We human beings don’t like grace very much. We like to see wrongdoing punished and good works rewarded—so long as we don’t reflect on our own actions very much. When we do, of course, we’re all about grace, grace, grace! The response of approximately 246 million zoological and parenting experts who have weighed in this week on the event at the Cincinnati Zoo is a case in point: We are not, in general, a gracious people.
All of which makes God’s response to Jacob in Genesis 28:10-22 all the more startling, as John Goldingay’s commentary makes clear. (Please note, Goldingay’s refers to angels as God’s “aides.”)
What God does in Jacob’s dream is open his eyes to something that is happening all the time; the scene parallels one where Elisha prays for his servant to be able to see the supernatural forces that protect them when they are in danger (2 Kings 6). It is continually the case that God is involved in the world and sending aides on missions. You cannot see them, but they are at work. Jacob has every reason to be apprehensive about his situation. He has lied to his father, taken God’s name in vain, cheated his father, made Esau want to kill him, and had to set out on his way out of the promised land. God steps in to give him reassurance that all this does not mean God’s purpose will be frustrated. God’s aides are still at work not because Jacob deserves to have God active in his life but because God will not be put off from acting just by Rebekah and Jacob’s stupidity. Not only does God enable him to see the aides who are continually active in God’s work in the world, but God personally shows up in the dream, without electrocuting Jacob, to give him a special message of encouragement.[†]
To Goldingay’s list of charges against Jacob, I would add that even after being given this gracious word from the Lord, Jacob’s “conversion” remains far from complete.
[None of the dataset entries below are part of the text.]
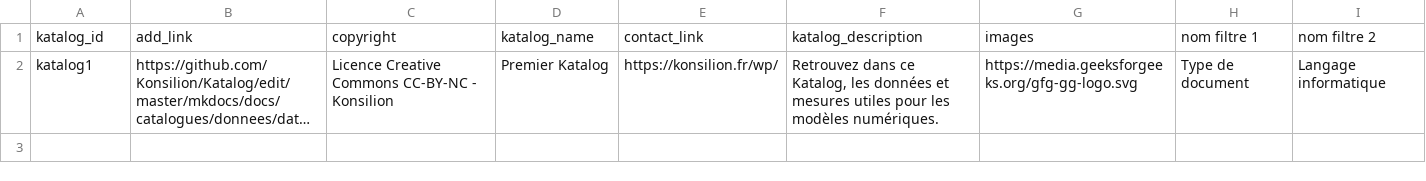
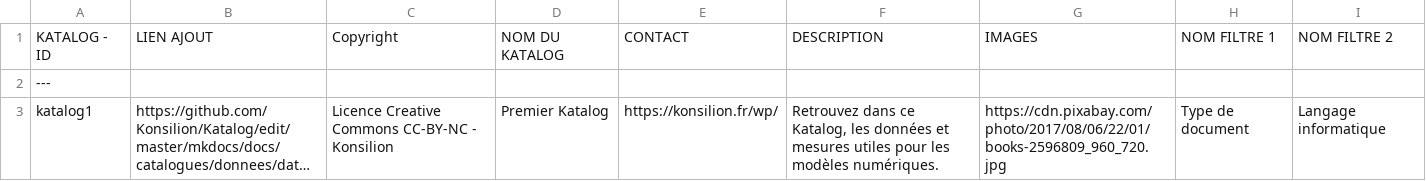
Before and after one commit to nbrem/katalog-template, a CSV file: mkdocs/docs/biblioteks/2/katalogs/katalogs.csv, drawn as a sheet; long unchanged cells end in …; removed rows and columns are numbered as before the commit, all else as after; the diff names each change by its address in the sheet, - before the commit and + after, or states it on an @@ line.

```diff
--- a/mkdocs/docs/biblioteks/2/katalogs/katalogs.csv
+++ b/mkdocs/docs/biblioteks/2/katalogs/katalogs.csv
-row 1: katalog_id | add_link | copyright | katalog_name | contact_link | katalog_description | images | nom filtre 1 | nom filtre 2
+row 1: KATALOG - ID | LIEN AJOUT | Copyright | NOM DU KATALOG | CONTACT | DESCRIPTION | IMAGES | NOM FILTRE 1 | NOM FILTRE 2
+row 2: ---
-G3: https://media.geeksforgeeks.org/gfg-gg-logo.svg
+G3: https://cdn.pixabay.com/photo/2017/08/06/22/01/books-2596809_960_720.jpg
```
Also changed, not shown: mkdocs/docs/biblioteks/1/bibliotek-info.csv, mkdocs/docs/biblioteks/1/katalogs/katalogs.csv, 14 other files.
God gives Jacob some unconditional promises; Jacob responds with conditions: “If you do this, I’ll do that.”
“That Jacob!” we say. “Why is he such a sinner? Why is he such a screw-up? Why isn’t he more faithful?”
Faithful. You know… Like we’re faithful.
† John Goldingay, Genesis for Everyone, Part Two (Louisville: WJK, 2010), 87.